§ Problem requirements: Search the data for "xlsx". Return each matching line.

Edit difference data
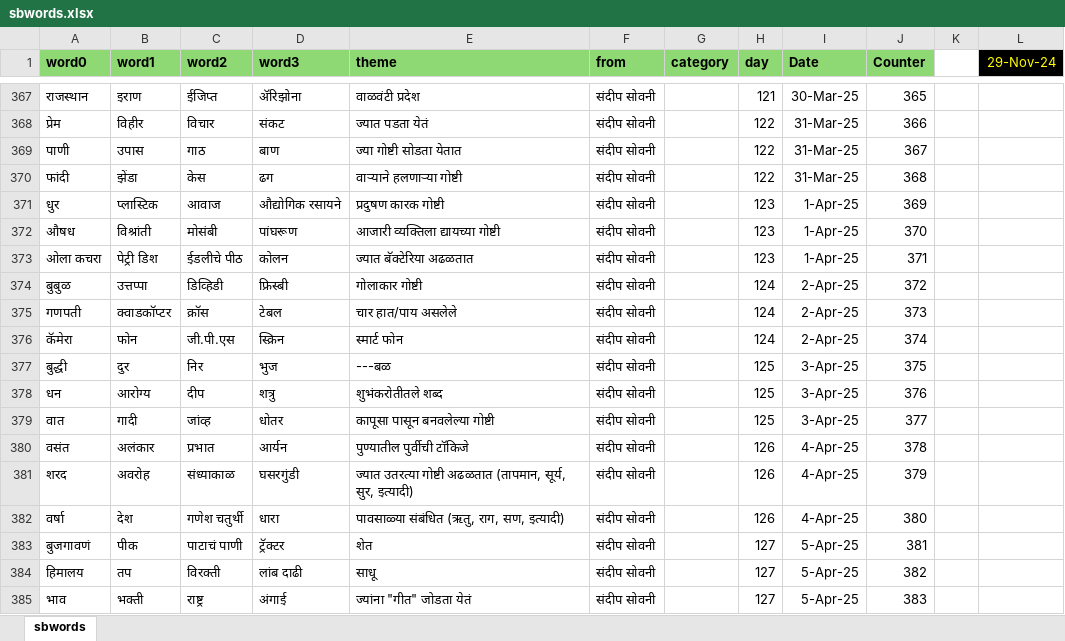
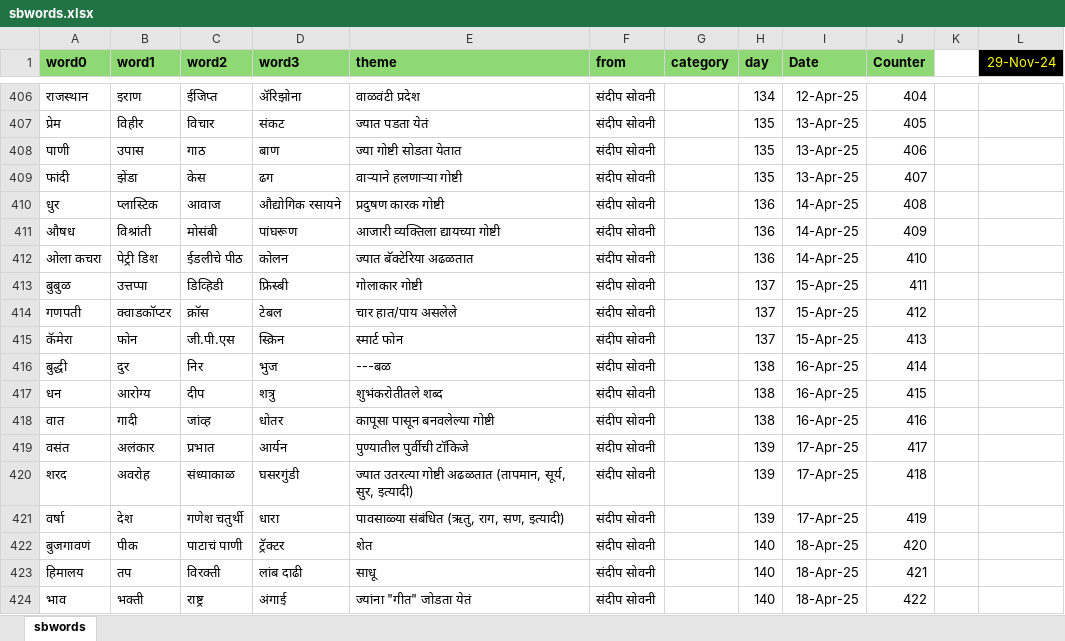
Before and after one commit to hrishinene/shabdakala, an Excel workbook: code/shabdakala/resource/sbwords.xlsx, sheet sbwords, drawn as a sheet; only a part is shown, gaps mark what is left out; values as stored, in another font and other column widths than the file's, no borders; conditional formats not drawn; addresses are those after the commit; the diff covers the shown part only; the diff names each change by its address in the sheet, - before the commit and + after, or states it on an @@ line.

```diff
--- a/code/shabdakala/resource/sbwords.xlsx (sheet sbwords)
+++ b/code/shabdakala/resource/sbwords.xlsx (sheet sbwords)
-H406 (day): 121
+H406 (day): 134
-I406 (Date): 30-Mar-25
+I406 (Date): 12-Apr-25
-J406 (Counter): 365
+J406 (Counter): 404
-H407:H409 (day): 122
+H407:H409 (day): 135
-I407:I409 (Date): 31-Mar-25
+I407:I409 (Date): 13-Apr-25
-J407 (Counter): 366
+J407 (Counter): 405
-J408 (Counter): 367
+J408 (Counter): 406
-J409 (Counter): 368
+J409 (Counter): 407
-H410:H412 (day): 123
+H410:H412 (day): 136
-I410:I412 (Date): 1-Apr-25
+I410:I412 (Date): 14-Apr-25
-J410 (Counter): 369
+J410 (Counter): 408
-J411 (Counter): 370
+J411 (Counter): 409
-J412 (Counter): 371
+J412 (Counter): 410
-H413:H415 (day): 124
+H413:H415 (day): 137
-I413:I415 (Date): 2-Apr-25
+I413:I415 (Date): 15-Apr-25
-J413 (Counter): 372
+J413 (Counter): 411
-J414 (Counter): 373
+J414 (Counter): 412
-J415 (Counter): 374
+J415 (Counter): 413
-H416:H418 (day): 125
+H416:H418 (day): 138
-I416:I418 (Date): 3-Apr-25
+I416:I418 (Date): 16-Apr-25
-J416 (Counter): 375
+J416 (Counter): 414
-J417 (Counter): 376
+J417 (Counter): 415
-J418 (Counter): 377
+J418 (Counter): 416
-H419:H421 (day): 126
+H419:H421 (day): 139
-I419:I421 (Date): 4-Apr-25
+I419:I421 (Date): 17-Apr-25
-J419 (Counter): 378
+J419 (Counter): 417
-J420 (Counter): 379
+J420 (Counter): 418
-J421 (Counter): 380
+J421 (Counter): 419
-H422:H424 (day): 127
+H422:H424 (day): 140
-I422:I424 (Date): 5-Apr-25
+I422:I424 (Date): 18-Apr-25
-J422 (Counter): 381
+J422 (Counter): 420
-J423 (Counter): 382
+J423 (Counter): 421
-J424 (Counter): 383
+J424 (Counter): 422
```
Also changed, not shown: 49 added rows, 10 removed rows and 173 edited cells elsewhere in this sheet, formulas that keep their value, 1 other file.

§ Written solution:
Before and after one commit to hrishinene/shabdakala, an Excel workbook: code/shabdakala/resource/sbwords.xlsx, sheet sbwords, drawn as a sheet; only a part is shown, gaps mark what is left out; values as stored, in another font and other column widths than the file's, no borders; conditional formats not drawn; addresses are those after the commit; the diff covers the shown part only; the diff names each change by its address in the sheet, - before the commit and + after, or states it on an @@ line.
--- a/code/shabdakala/resource/sbwords.xlsx (sheet sbwords)
+++ b/code/shabdakala/resource/sbwords.xlsx (sheet sbwords)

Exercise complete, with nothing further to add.